● **Description of the task**:
Look through the entries below and count the lines with the word "himalayas" in them; give only the number.

**********

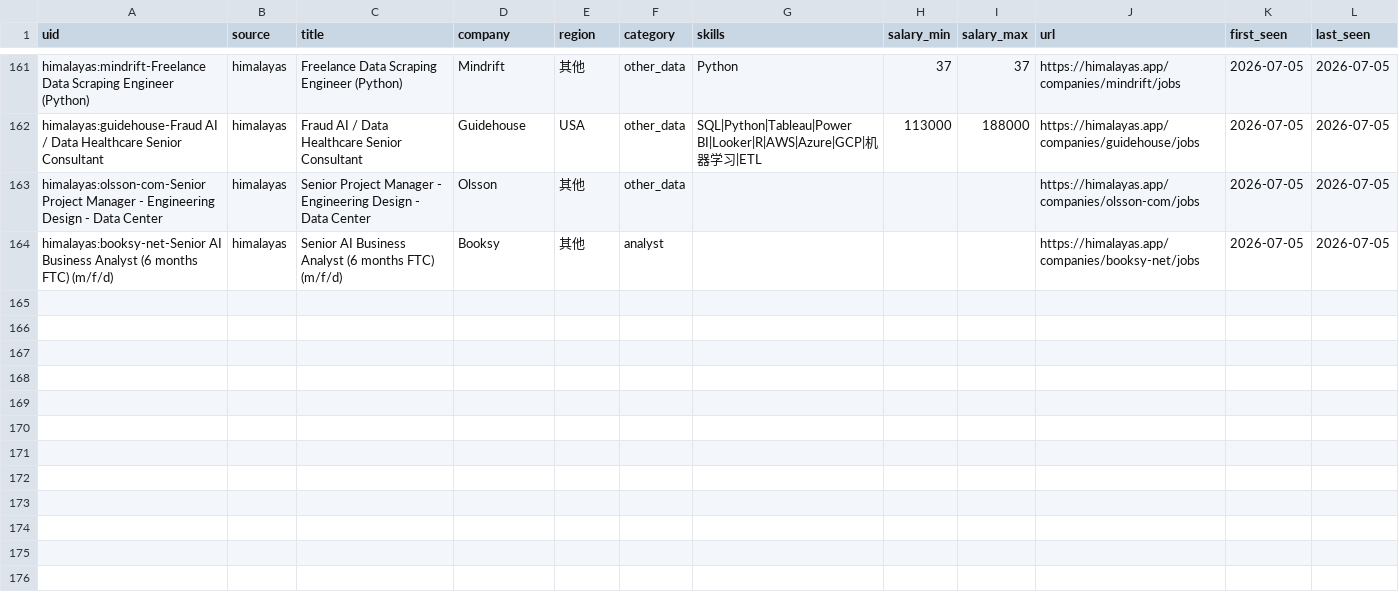
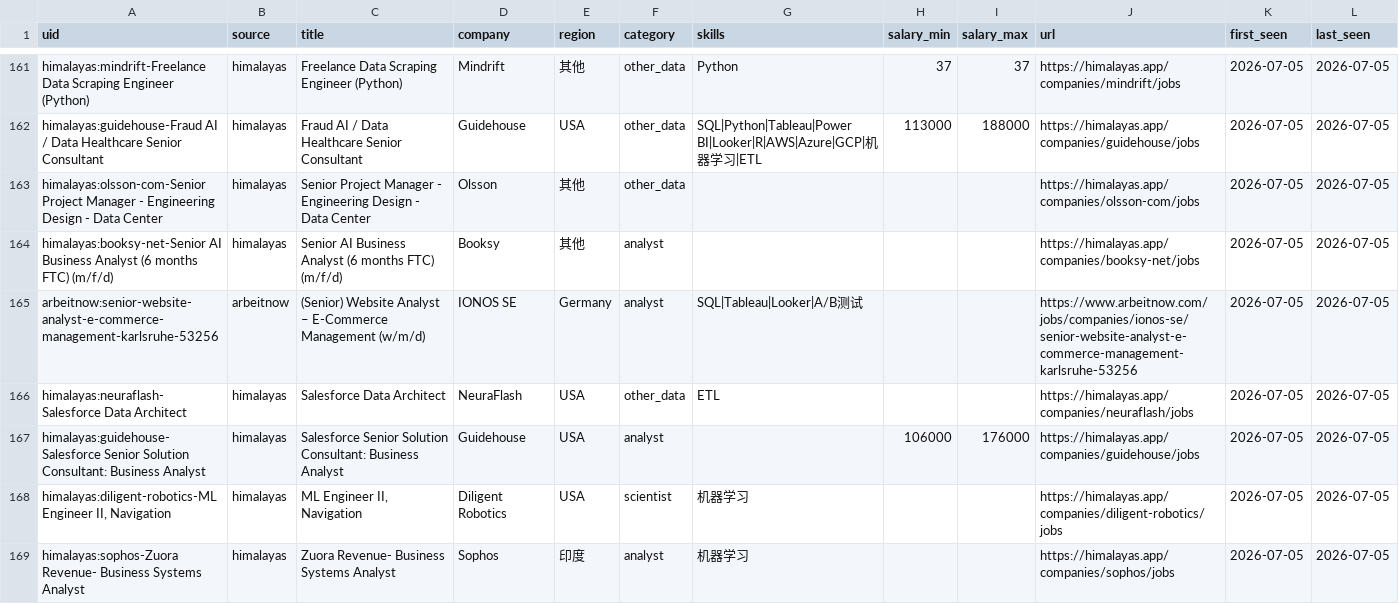
Before and after one commit to EGG-ZERO/da-job-radar, a CSV file: data/jobs.csv, drawn as a sheet; only a part is shown, gaps mark what is left out.

```diff
--- a/data/jobs.csv
+++ b/data/jobs.csv
@@ -164 +164,6 @@ himalayas:olsson-com-Senior Project Manager - Engineering Design - Data Center,h
 himalayas:booksy-net-Senior AI Business Analyst (6 months FTC) (m/f/d),himalayas,Senior AI Business Analyst (6 months FTC) (m/f/d),Booksy,其他,analyst,,,,https://himalayas.app/companies/booksy-net/jobs,2026-07-05,2026-07-05
+arbeitnow:senior-website-analyst-e-commerce-management-karlsruhe-53256,arbeitnow,(Senior) Website Analyst – E-Commerce Management (w/m/d),IONOS SE,Germany,analyst,SQL|Tableau|Looker|A/B测试,,,https://www.arbeitnow.com/jobs/companies/ionos-se/senior-website-analyst-e-commerce-management-karlsruhe-53256,2026-07-05,2026-07-05
+himalayas:neuraflash-Salesforce Data Architect,himalayas,Salesforce Data Architect,NeuraFlash,USA,other_data,ETL,,,https://himalayas.app/companies/neuraflash/jobs,2026-07-05,2026-07-05
+himalayas:guidehouse-Salesforce Senior Solution Consultant: Business Analyst,himalayas,Salesforce Senior Solution Consultant: Business Analyst,Guidehouse,USA,analyst,,106000,176000,https://himalayas.app/companies/guidehouse/jobs,2026-07-05,2026-07-05
+"himalayas:diligent-robotics-ML Engineer II, Navigation",himalayas,"ML Engineer II, Navigation",Diligent Robotics,USA,scientist,机器学习,,,https://himalayas.app/companies/diligent-robotics/jobs,2026-07-05,2026-07-05
+himalayas:sophos-Zuora Revenue- Business Systems Analyst,himalayas,Zuora Revenue- Business Systems Analyst,Sophos,印度,analyst,机器学习,,,https://himalayas.app/companies/sophos/jobs,2026-07-05,2026-07-05
```
Also changed, not shown: 4 other files.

**********

● **Finished exercise**:
6